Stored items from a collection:
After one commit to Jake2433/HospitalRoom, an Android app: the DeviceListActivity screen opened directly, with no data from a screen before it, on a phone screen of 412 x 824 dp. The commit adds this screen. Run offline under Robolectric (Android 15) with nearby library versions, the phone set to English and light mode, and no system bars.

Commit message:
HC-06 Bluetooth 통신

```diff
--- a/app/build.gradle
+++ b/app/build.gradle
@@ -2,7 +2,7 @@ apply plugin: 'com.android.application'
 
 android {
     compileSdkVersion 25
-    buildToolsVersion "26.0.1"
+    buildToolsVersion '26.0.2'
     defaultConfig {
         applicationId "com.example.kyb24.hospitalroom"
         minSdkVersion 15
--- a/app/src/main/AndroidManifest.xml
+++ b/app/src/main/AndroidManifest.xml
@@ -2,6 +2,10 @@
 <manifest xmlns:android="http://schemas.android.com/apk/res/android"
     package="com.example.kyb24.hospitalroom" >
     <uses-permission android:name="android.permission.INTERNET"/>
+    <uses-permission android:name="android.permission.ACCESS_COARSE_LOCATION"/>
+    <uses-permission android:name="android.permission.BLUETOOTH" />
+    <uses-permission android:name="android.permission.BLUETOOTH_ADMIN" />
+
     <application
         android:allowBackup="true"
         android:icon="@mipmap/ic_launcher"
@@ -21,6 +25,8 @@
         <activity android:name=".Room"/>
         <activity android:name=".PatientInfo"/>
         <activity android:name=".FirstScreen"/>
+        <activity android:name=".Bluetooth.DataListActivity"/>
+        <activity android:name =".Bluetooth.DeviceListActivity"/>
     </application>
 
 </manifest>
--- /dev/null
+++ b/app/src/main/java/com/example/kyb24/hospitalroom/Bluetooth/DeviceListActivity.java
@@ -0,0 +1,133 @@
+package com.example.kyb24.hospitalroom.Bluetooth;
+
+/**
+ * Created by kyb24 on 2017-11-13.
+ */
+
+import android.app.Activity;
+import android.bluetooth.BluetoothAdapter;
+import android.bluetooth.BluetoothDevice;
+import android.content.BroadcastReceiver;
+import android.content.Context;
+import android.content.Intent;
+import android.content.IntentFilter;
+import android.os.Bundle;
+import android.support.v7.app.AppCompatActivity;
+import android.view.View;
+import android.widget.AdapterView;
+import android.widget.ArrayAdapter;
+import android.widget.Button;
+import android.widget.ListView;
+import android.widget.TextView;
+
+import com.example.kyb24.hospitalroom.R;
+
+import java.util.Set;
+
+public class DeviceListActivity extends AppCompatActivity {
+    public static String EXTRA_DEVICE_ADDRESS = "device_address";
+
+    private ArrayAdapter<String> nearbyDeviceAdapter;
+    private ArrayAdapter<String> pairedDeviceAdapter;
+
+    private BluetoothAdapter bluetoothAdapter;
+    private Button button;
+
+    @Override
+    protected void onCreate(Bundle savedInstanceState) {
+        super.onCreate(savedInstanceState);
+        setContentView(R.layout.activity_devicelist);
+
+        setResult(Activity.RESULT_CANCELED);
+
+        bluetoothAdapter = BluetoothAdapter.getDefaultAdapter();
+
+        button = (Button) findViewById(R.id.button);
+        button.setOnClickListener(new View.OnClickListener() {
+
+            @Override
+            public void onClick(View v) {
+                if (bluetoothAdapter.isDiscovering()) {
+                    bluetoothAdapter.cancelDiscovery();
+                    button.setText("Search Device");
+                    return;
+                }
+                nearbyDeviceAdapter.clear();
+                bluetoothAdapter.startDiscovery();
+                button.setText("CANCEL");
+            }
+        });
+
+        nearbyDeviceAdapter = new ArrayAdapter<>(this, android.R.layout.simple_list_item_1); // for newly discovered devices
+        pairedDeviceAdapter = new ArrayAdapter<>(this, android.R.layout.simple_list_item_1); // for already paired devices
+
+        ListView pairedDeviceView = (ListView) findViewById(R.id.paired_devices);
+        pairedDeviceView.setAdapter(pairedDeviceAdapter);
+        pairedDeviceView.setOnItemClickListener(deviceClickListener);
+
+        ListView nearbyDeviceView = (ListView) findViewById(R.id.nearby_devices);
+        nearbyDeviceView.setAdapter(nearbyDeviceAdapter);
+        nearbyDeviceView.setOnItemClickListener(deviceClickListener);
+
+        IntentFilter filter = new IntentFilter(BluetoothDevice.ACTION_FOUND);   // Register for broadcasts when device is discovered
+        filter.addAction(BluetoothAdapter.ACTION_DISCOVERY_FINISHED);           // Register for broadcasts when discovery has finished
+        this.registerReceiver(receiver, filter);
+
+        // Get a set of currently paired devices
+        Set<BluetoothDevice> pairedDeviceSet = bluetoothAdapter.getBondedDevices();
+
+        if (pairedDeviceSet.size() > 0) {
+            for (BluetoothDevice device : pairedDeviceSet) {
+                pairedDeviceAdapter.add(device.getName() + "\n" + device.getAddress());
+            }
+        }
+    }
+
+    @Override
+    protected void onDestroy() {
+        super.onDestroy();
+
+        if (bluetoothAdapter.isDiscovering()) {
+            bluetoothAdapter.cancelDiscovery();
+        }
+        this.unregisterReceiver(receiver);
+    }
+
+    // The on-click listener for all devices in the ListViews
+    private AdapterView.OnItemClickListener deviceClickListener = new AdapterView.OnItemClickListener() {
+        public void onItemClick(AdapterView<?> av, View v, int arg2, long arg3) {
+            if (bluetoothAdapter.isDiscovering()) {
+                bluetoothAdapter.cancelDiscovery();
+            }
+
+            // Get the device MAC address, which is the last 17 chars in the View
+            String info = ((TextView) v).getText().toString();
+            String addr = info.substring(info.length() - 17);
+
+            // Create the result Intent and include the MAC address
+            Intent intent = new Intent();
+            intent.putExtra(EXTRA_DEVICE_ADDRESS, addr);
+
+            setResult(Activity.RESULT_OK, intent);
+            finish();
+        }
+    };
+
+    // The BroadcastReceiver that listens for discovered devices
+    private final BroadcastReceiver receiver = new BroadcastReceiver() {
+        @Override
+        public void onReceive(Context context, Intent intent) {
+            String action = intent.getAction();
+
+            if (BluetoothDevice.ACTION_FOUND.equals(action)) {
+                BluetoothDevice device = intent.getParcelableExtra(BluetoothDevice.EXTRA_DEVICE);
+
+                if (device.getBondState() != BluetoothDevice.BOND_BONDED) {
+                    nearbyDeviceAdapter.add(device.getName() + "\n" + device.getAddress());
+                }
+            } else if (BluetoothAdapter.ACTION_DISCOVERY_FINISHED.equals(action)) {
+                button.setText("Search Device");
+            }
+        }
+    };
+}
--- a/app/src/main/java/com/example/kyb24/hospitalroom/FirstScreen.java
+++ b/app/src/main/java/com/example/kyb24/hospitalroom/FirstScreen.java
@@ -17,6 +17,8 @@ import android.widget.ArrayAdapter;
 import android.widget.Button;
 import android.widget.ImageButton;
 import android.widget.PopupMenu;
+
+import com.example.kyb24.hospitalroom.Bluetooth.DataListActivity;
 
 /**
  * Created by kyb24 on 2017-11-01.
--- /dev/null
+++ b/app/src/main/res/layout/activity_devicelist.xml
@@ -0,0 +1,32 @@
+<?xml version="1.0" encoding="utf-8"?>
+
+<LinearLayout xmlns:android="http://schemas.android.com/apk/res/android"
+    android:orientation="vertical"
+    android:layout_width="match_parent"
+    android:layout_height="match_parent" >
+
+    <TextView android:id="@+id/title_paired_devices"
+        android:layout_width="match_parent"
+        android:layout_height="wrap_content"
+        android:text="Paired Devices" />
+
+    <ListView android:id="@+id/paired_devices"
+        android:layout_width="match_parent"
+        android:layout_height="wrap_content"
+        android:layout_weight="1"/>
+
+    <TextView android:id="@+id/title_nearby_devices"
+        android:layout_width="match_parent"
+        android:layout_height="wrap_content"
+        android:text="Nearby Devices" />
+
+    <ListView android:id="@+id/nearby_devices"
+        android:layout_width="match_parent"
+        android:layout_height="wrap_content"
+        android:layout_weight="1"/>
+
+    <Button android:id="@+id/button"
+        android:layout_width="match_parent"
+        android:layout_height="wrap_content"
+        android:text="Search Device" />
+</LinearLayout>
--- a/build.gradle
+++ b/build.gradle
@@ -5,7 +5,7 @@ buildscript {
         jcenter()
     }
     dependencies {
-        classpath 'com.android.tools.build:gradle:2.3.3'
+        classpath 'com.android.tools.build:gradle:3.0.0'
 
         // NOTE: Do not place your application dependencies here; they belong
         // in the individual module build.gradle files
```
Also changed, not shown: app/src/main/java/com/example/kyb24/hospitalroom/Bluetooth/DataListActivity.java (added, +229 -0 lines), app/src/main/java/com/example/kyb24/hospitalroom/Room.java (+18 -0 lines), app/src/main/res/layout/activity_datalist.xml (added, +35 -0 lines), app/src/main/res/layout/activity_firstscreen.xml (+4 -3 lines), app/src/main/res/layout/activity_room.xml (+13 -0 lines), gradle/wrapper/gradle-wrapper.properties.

- _How to complete this task_
Count the lines of the data that include the string "private", and give only that number.

- _Response_
6